Task requirements :: Here the job is to copy the data exactly and to exclude every image from it.

Exercise data ::
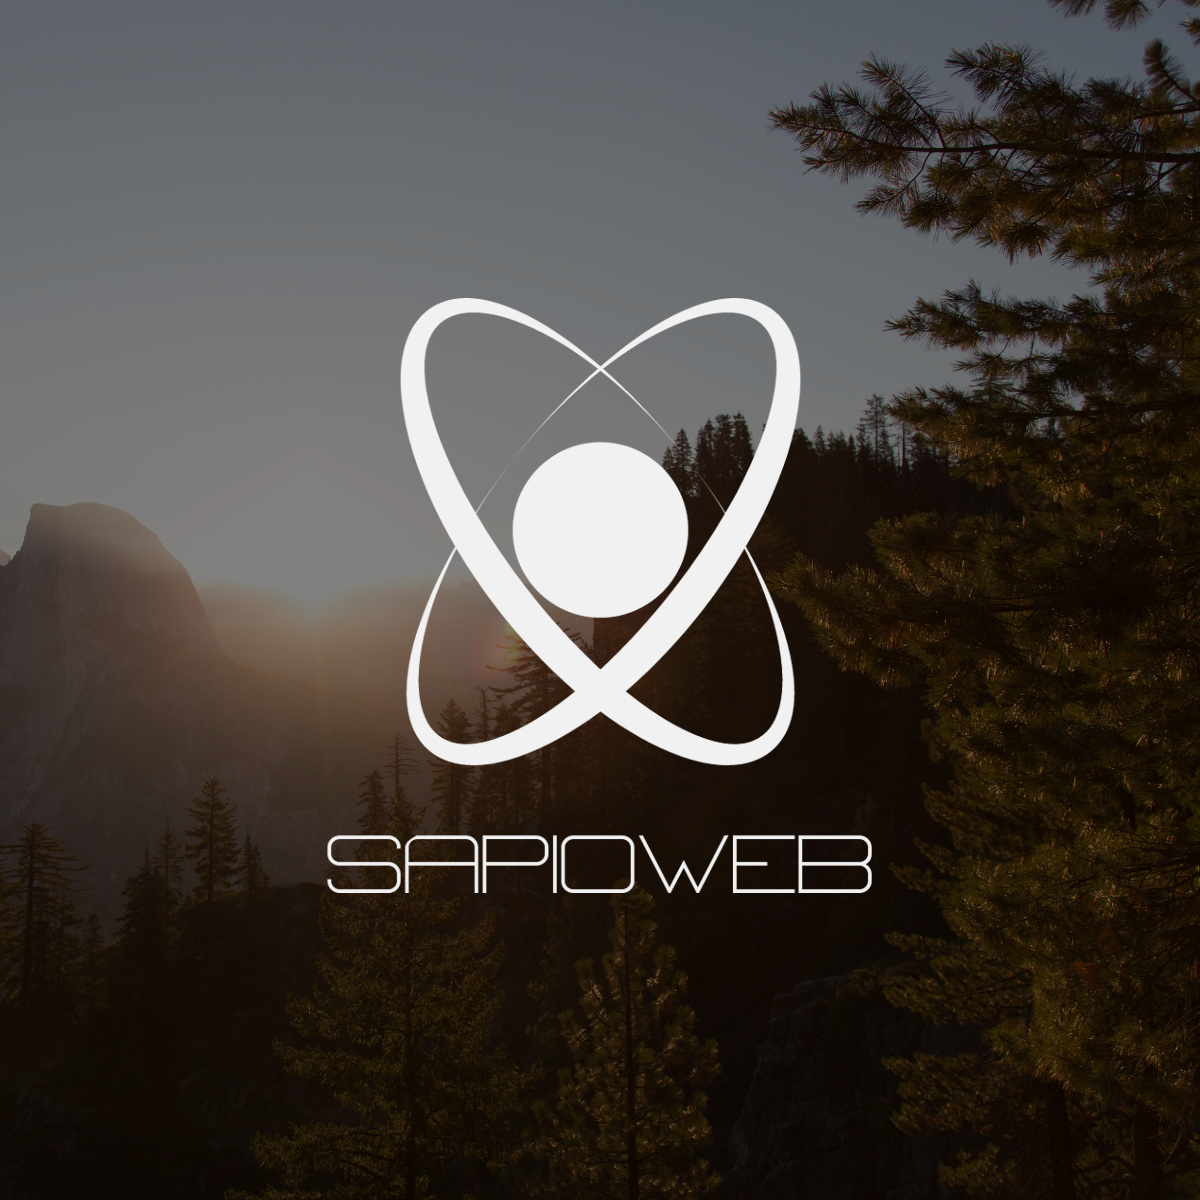
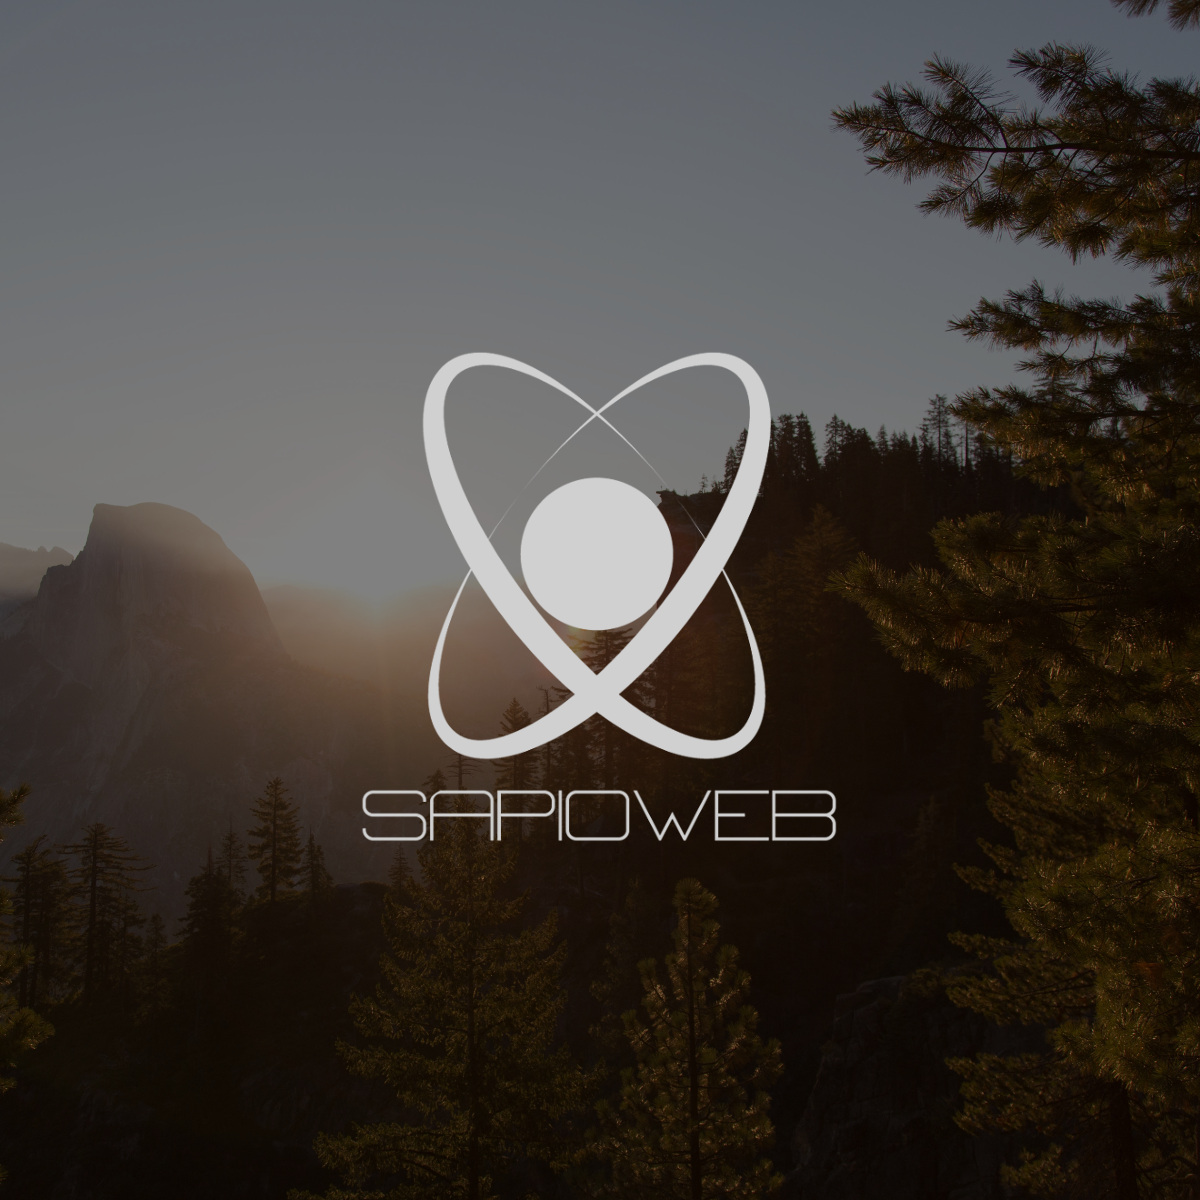
ogImage update, content fix on blog page

diff --git a/resources/views/blog.blade.php b/resources/views/blog.blade.php
@@ -64,7 +64,7 @@
 					<div class=title-block>
 						<h2>What are gists?</h2>
 					</div>
-					<p>Gists are a great way to share your work. You can share single files, parts of files, or full applications. You can access gists at https://gist.github.com. Every gist is a Git repository, which means that it can be forked, cloned, and manipulated in every way.</p>
+					<p>Gists are a great way to share your work. You can share single files, parts of files, or full applications. You can access gists at https://gist.github.com. Every gist is a Git repository, which means it can be forked, cloned, and manipulated in every way.</p>
 				</div>
 			</div>
 		</section>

Problem solution ::
ogImage update, content fix on blog page

diff --git a/resources/views/blog.blade.php b/resources/views/blog.blade.php
@@ -64,7 +64,7 @@
 					<div class=title-block>
 						<h2>What are gists?</h2>
 					</div>
-					<p>Gists are a great way to share your work. You can share single files, parts of files, or full applications. You can access gists at https://gist.github.com. Every gist is a Git repository, which means that it can be forked, cloned, and manipulated in every way.</p>
+					<p>Gists are a great way to share your work. You can share single files, parts of files, or full applications. You can access gists at https://gist.github.com. Every gist is a Git repository, which means it can be forked, cloned, and manipulated in every way.</p>
 				</div>
 			</div>
 		</section>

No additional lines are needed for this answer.